Describing plants can be quite a task for taxonomists. When a new species is discovered, the honor of naming it often goes to the discoverer. At the very least, they have some input. Some folks go for the more traditional rout and give the plant a descriptive name rooted in either Latin or Greek. Others decide to name the plant in honor of a botanist of the past or perhaps a loved one. Still others take a stranger approach in order to immortalize a famous celebrity. However, in doing so they risk taking something away from the species in question.

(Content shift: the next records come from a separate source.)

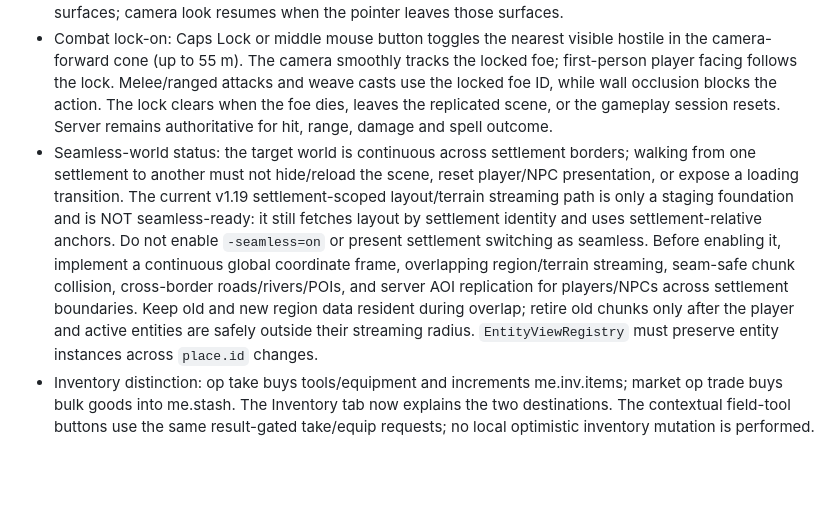
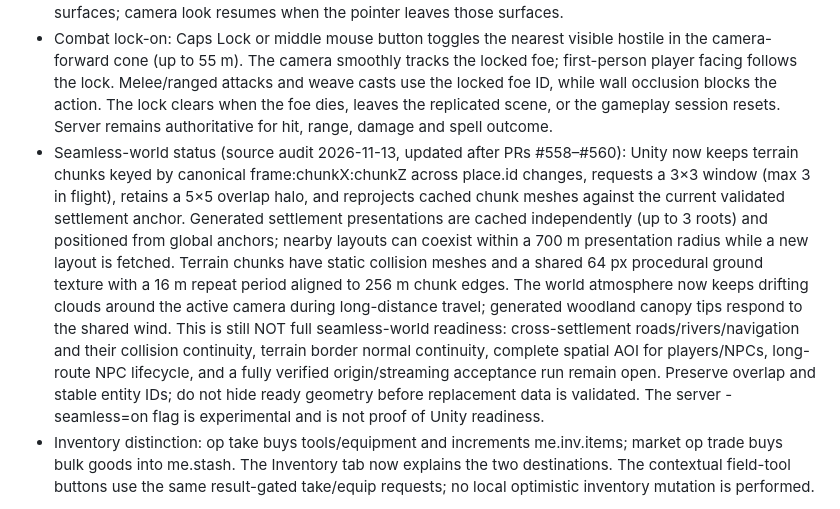
Before and after one commit to IskatelApelsinov/pogranichye, a Markdown page: 2-client/game/README.md, the part around the change. Rendered like a GitHub page; blank space fills up the shorter version.

Commit message:
Refresh seamless-world client status after streaming improvements

```diff
--- a/2-client/game/README.md
+++ b/2-client/game/README.md
@@ -155,7 +155,7 @@ The source has **not yet been compiled or run inside Unity Editor 6000.6.7f1**.
 - Woodcutting and fishing are available through a compact contextual panel near the woods/river, independent of the Character tab. The panel offers server-backed purchase of an axe/rod, equip-to-hand, then starts the existing timing/bite minigame. G starts woodcutting and J starts fishing when the player is in the matching POI area and the correct tool is in hand. The minigame panel is rendered outside the tab scroll view.
 - The pointer becomes visible and camera look is paused while it is over interactive HUD/context/minigame surfaces; camera look resumes when the pointer leaves those surfaces.
 - Combat lock-on: Caps Lock or middle mouse button toggles the nearest visible hostile in the camera-forward cone (up to 55 m). The camera smoothly tracks the locked foe; first-person player facing follows the lock. Melee/ranged attacks and weave casts use the locked foe ID, while wall occlusion blocks the action. The lock clears when the foe dies, leaves the replicated scene, or the gameplay session resets. Server remains authoritative for hit, range, damage and spell outcome.
-- Seamless-world status: the target world is continuous across settlement borders; walking from one settlement to another must not hide/reload the scene, reset player/NPC presentation, or expose a loading transition. The current v1.19 settlement-scoped layout/terrain streaming path is only a staging foundation and is NOT seamless-ready: it still fetches layout by settlement identity and uses settlement-relative anchors. Do not enable `-seamless=on` or present settlement switching as seamless. Before enabling it, implement a continuous global coordinate frame, overlapping region/terrain streaming, seam-safe chunk collision, cross-border roads/rivers/POIs, and server AOI replication for players/NPCs across settlement boundaries. Keep old and new region data resident during overlap; retire old chunks only after the player and active entities are safely outside their streaming radius. `EntityViewRegistry` must preserve entity instances across `place.id` changes.
+- Seamless-world status (source audit 2026-11-13, updated after PRs #558–#560): Unity now keeps terrain chunks keyed by canonical frame:chunkX:chunkZ across place.id changes, requests a 3×3 window (max 3 in flight), retains a 5×5 overlap halo, and reprojects cached chunk meshes against the current validated settlement anchor. Generated settlement presentations are cached independently (up to 3 roots) and positioned from global anchors; nearby layouts can coexist within a 700 m presentation radius while a new layout is fetched. Terrain chunks have static collision meshes and a shared 64 px procedural ground texture with a 16 m repeat period aligned to 256 m chunk edges. The world atmosphere now keeps drifting clouds around the active camera during long-distance travel; generated woodland canopy tips respond to the shared wind. This is still NOT full seamless-world readiness: cross-settlement roads/rivers/navigation and their collision continuity, terrain border normal continuity, complete spatial AOI for players/NPCs, long-route NPC lifecycle, and a fully verified origin/streaming acceptance run remain open. Preserve overlap and stable entity IDs; do not hide ready geometry before replacement data is validated. The server -seamless=on flag is experimental and is not proof of Unity readiness.
 - Inventory distinction: op take buys tools/equipment and increments me.inv.items; market op trade buys bulk goods into me.stash. The Inventory tab now explains the two destinations. The contextual field-tool buttons use the same result-gated take/equip requests; no local optimistic inventory mutation is performed.
 
 These are source-level changes only. Unity Editor 6000.6.7f1 and Play Mode are still required to verify vegetation clearance, building signs, cursor behaviour, purchase/minigame loops, lock-on camera/occlusion, terrain MeshCollider contact and settlement transitions. No Unity build or runtime pass is claimed.
```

Instead of a descriptive name that clues you in on specific features of the plant, instead you hit an etymological dead end in which you are stuck with nothing more than a last name. This became quite apparent to University of Alabama botanist John Clark when it was time to name a newly discovered plant species from South America. 

Had things been slightly different, the recently discovered Kohleria hypertrichosa would have been named after Chewbacca. One look at the flowers of this species and you can understand why. The long tubular petals of this gesneriad are covered in dense, fuzzy hair. This is unlike any other plant known to science. The appearance of these odd fuzz balls may seem puzzling at first but considering where this plant was found growing, it quickly becomes apparent that these flowers are a marvelous adaptation in response to climate. 

Kohleria hypertrichosa is only known to grow in a very narrow swath of mountainous cloud forest in the Ecuadorian Andes. At home between elevations of 3,600 and 6,600 feet above sea level, this wonderful gesneriad experiences some pretty low temperatures for a tropical region. It is likely that the thick layer of hairs keeps the flowers a bit warmer than the surrounding air, offering a welcoming microclimate for pollinators. This could potentially make them much more likely to be pollinated in a habitat where pollinators may be in short supply. 

At the end of the day, Clark decided to stick with a more traditional name for this new species. Its scientific name is no less interesting as a result. The specific epithet 'hypertrichosa' is derived from a condition in humans known as hypertrichosis, or werewolf syndrome, in which a person grows excessive amounts of body hair. 

Photo Credit: Andreas Kay [1]

Further Reading: [1]